[[ INFORMATION SHOWN, beginning ]]

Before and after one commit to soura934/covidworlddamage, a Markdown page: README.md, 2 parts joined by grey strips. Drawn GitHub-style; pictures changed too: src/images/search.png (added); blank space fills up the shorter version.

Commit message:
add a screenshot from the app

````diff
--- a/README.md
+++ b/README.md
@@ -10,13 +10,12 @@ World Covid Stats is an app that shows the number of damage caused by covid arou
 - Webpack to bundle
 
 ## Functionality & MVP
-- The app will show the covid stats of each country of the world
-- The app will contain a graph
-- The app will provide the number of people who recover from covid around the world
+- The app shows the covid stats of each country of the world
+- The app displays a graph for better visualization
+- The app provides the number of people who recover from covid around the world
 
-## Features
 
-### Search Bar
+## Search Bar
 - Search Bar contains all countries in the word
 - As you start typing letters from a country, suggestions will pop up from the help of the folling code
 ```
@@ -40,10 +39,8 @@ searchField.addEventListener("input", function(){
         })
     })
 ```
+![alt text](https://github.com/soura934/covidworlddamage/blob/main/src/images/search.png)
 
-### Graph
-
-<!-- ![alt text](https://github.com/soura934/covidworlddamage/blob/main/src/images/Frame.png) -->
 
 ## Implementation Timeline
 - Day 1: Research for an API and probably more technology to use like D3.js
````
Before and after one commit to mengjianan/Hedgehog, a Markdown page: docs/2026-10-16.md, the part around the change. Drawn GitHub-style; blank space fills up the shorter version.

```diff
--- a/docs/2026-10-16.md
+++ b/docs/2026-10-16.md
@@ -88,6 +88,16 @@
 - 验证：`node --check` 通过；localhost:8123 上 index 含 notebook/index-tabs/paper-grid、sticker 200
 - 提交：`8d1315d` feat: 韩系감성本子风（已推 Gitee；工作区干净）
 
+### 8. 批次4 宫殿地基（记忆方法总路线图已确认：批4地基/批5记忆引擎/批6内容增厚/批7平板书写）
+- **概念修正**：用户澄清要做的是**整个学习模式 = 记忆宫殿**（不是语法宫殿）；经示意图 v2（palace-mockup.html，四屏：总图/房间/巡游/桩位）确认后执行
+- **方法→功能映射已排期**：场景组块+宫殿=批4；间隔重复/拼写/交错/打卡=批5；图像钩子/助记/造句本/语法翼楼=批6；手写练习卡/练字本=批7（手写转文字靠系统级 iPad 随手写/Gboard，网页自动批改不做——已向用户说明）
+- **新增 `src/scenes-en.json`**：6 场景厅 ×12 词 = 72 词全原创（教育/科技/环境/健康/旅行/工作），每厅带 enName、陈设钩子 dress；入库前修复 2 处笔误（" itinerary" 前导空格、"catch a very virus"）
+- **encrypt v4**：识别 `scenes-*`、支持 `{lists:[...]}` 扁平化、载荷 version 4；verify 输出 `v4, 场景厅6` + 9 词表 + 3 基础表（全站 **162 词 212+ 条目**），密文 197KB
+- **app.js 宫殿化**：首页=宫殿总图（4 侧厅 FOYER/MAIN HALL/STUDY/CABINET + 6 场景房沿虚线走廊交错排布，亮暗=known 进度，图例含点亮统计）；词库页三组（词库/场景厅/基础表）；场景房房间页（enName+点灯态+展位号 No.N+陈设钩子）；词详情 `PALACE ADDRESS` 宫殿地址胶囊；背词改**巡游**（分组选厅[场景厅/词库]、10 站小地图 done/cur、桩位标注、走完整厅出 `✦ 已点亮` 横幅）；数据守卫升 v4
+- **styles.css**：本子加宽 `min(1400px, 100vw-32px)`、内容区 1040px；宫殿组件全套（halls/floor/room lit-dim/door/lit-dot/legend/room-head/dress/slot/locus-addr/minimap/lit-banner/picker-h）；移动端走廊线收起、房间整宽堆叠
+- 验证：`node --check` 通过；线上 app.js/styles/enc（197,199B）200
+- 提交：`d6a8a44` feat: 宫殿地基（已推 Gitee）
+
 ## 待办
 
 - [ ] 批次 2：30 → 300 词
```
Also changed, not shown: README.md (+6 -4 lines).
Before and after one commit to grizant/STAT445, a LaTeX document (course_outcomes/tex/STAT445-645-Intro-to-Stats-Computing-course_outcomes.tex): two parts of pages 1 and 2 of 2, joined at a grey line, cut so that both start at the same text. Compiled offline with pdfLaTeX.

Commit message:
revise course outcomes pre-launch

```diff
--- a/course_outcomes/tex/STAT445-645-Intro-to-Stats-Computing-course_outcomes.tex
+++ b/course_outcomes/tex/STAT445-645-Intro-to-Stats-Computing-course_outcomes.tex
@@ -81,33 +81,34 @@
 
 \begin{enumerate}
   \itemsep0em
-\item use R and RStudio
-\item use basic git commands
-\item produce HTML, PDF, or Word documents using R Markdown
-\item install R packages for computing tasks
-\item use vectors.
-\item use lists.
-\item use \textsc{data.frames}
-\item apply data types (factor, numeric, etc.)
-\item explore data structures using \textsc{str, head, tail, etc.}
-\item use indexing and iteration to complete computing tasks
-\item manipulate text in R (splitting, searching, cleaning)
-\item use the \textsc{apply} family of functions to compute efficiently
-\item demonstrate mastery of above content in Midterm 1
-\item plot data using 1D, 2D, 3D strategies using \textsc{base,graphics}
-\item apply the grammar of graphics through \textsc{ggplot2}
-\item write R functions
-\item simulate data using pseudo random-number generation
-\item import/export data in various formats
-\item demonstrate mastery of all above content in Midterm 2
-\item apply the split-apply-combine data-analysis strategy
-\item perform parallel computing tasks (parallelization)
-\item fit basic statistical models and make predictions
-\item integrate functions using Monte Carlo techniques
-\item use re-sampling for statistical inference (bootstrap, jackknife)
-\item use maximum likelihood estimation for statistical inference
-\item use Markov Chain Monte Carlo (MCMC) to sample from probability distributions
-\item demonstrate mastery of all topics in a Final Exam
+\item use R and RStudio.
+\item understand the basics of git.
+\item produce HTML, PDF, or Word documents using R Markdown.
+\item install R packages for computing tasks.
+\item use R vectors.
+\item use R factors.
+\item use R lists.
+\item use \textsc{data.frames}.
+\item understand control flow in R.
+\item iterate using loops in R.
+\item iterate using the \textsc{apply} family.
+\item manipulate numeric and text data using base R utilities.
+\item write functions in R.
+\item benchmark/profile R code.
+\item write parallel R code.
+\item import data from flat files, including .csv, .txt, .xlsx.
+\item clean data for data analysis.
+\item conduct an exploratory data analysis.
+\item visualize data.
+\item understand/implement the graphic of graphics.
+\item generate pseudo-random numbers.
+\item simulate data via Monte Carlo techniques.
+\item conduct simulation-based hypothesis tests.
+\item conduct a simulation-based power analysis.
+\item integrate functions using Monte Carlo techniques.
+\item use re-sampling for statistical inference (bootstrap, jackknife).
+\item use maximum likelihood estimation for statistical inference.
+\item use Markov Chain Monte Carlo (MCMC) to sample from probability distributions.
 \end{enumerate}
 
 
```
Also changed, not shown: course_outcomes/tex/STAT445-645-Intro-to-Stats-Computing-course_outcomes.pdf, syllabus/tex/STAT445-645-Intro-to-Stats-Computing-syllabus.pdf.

[[ INFORMATION SHOWN, end ]]

• _REQUIRED ACTION_
Pull every line holding "write" out of the records.

• _ANSWER SECTION_
-\item write R functions
+\item write functions in R.
+\item write parallel R code.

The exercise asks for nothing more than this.